Recording date: June 1994
Instruments: harpsichord, Cornelius Bom (after Giovanni Battista Giusti, c.1650); virginal, Klaus Ahrend (after Marten van der Biest, c. 1580) - meantone tuning
Thomas Tomkins (1572-1656) was the last of the English Virginalists. After him, the style died out entirely. Although he was something of a late starter (being the Chapel Royal's junior organist to Gibbons, despite being more than ten years older), he spent much of the later part of his life writing keyboard music (whereas Gibbons died thirty years earlier). Although he was content largely to adopt the forms and figures of the old masters, Tomkins did this expertly, due to his large collection of manuscript sources. By that time, no one cared about the English keyboard style at all (a fact Tomkins lamented), but he nonetheless sojourned on -- to one of the largest and most varied outputs in this style. In fact, only Byrd's output is comparable in size, and he was the primary initiator of the style. Therefore, this music (in spite of its artistic weaknesses) provides a fine endmark to an artistic endeavor that was all too brief.
The remainder of the present series:

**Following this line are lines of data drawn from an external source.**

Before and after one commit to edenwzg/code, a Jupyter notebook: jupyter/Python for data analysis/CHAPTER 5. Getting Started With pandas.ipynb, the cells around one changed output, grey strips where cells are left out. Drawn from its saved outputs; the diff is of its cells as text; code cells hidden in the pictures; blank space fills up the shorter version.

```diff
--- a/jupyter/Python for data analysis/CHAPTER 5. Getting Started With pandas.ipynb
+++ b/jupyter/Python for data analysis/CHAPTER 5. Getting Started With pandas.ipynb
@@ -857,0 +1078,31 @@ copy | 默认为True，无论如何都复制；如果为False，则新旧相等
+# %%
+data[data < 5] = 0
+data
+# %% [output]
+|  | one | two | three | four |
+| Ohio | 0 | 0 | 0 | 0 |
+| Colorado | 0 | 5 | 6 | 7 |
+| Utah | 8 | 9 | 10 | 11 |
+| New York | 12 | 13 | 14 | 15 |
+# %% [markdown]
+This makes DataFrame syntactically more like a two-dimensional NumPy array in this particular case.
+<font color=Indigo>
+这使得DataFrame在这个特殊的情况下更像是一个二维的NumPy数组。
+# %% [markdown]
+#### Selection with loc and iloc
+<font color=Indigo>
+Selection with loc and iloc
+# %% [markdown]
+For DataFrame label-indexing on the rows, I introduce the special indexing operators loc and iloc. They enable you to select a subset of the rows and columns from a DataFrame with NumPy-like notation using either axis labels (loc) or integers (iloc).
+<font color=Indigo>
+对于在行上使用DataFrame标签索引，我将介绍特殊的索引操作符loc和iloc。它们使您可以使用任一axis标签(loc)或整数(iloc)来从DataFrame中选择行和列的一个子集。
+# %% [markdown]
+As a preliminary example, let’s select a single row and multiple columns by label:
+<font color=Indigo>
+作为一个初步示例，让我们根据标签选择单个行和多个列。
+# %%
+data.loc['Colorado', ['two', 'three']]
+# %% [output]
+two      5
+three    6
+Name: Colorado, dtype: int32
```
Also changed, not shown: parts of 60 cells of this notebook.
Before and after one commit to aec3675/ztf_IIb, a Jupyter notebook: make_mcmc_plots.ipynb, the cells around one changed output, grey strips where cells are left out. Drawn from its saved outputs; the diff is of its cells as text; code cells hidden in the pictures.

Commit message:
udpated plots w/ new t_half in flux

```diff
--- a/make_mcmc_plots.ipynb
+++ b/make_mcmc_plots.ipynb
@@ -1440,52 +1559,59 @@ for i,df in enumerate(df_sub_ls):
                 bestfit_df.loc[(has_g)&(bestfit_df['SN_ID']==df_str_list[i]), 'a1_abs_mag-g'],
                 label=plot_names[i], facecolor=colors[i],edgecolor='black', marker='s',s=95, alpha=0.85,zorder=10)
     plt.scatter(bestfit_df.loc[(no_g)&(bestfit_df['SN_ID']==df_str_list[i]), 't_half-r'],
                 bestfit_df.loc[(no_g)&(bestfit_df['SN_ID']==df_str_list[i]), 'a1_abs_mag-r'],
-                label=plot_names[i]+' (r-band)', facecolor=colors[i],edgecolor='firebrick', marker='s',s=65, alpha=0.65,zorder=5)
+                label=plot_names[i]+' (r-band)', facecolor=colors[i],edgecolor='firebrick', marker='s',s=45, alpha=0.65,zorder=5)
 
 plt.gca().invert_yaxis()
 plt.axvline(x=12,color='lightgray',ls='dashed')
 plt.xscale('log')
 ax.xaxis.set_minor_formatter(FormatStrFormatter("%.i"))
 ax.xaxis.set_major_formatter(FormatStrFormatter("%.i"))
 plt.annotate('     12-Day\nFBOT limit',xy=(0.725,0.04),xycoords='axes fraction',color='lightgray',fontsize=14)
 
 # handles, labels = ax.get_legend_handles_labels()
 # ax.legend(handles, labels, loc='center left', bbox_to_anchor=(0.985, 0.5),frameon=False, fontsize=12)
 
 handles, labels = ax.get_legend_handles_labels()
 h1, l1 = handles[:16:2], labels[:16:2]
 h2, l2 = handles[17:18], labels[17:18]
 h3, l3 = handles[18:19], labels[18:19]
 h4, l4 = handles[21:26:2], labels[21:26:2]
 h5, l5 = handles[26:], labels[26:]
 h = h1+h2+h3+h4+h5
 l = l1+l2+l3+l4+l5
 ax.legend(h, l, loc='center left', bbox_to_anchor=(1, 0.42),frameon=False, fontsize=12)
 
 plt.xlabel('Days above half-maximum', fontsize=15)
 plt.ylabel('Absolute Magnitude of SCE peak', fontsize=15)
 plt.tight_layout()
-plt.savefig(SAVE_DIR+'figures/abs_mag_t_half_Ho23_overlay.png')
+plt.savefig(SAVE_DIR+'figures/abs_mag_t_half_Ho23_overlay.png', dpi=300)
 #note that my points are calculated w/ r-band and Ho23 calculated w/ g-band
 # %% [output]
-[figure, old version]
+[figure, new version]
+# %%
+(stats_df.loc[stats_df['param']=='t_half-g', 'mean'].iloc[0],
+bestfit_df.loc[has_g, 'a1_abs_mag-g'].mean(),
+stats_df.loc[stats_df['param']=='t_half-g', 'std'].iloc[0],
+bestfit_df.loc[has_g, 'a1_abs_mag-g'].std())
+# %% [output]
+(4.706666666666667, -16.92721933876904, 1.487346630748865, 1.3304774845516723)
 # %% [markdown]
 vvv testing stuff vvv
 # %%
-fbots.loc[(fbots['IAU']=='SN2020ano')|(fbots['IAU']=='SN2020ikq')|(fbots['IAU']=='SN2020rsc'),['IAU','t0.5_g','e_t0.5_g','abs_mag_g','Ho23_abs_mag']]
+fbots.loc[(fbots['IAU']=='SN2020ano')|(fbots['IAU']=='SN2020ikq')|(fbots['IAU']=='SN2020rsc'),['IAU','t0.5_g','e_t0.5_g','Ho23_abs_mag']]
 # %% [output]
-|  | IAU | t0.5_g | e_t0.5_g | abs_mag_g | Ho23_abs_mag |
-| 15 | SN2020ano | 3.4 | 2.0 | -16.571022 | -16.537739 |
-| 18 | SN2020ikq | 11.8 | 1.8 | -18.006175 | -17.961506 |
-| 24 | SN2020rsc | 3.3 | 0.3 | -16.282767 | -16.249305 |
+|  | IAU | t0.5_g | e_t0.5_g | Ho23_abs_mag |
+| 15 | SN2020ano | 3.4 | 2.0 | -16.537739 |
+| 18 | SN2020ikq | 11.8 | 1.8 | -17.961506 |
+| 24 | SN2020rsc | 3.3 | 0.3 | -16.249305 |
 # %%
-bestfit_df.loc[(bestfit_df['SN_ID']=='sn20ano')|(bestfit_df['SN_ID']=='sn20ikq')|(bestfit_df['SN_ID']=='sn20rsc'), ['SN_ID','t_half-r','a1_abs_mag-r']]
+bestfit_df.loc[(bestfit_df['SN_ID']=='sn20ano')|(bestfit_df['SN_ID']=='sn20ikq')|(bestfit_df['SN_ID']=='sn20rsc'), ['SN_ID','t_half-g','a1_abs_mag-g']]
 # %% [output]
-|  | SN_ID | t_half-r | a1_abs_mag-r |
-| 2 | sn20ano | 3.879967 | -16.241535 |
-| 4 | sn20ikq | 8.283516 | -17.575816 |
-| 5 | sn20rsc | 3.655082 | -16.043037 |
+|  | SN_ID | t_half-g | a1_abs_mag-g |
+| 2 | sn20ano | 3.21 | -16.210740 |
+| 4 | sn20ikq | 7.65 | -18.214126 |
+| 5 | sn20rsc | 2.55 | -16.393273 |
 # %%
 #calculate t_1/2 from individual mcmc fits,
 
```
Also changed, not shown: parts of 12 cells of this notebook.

Now Tomkins is best-known for his cathedral anthems. He also wrote consort music. Recordings featuring more of this variety:
And a recording in a cathedral setting:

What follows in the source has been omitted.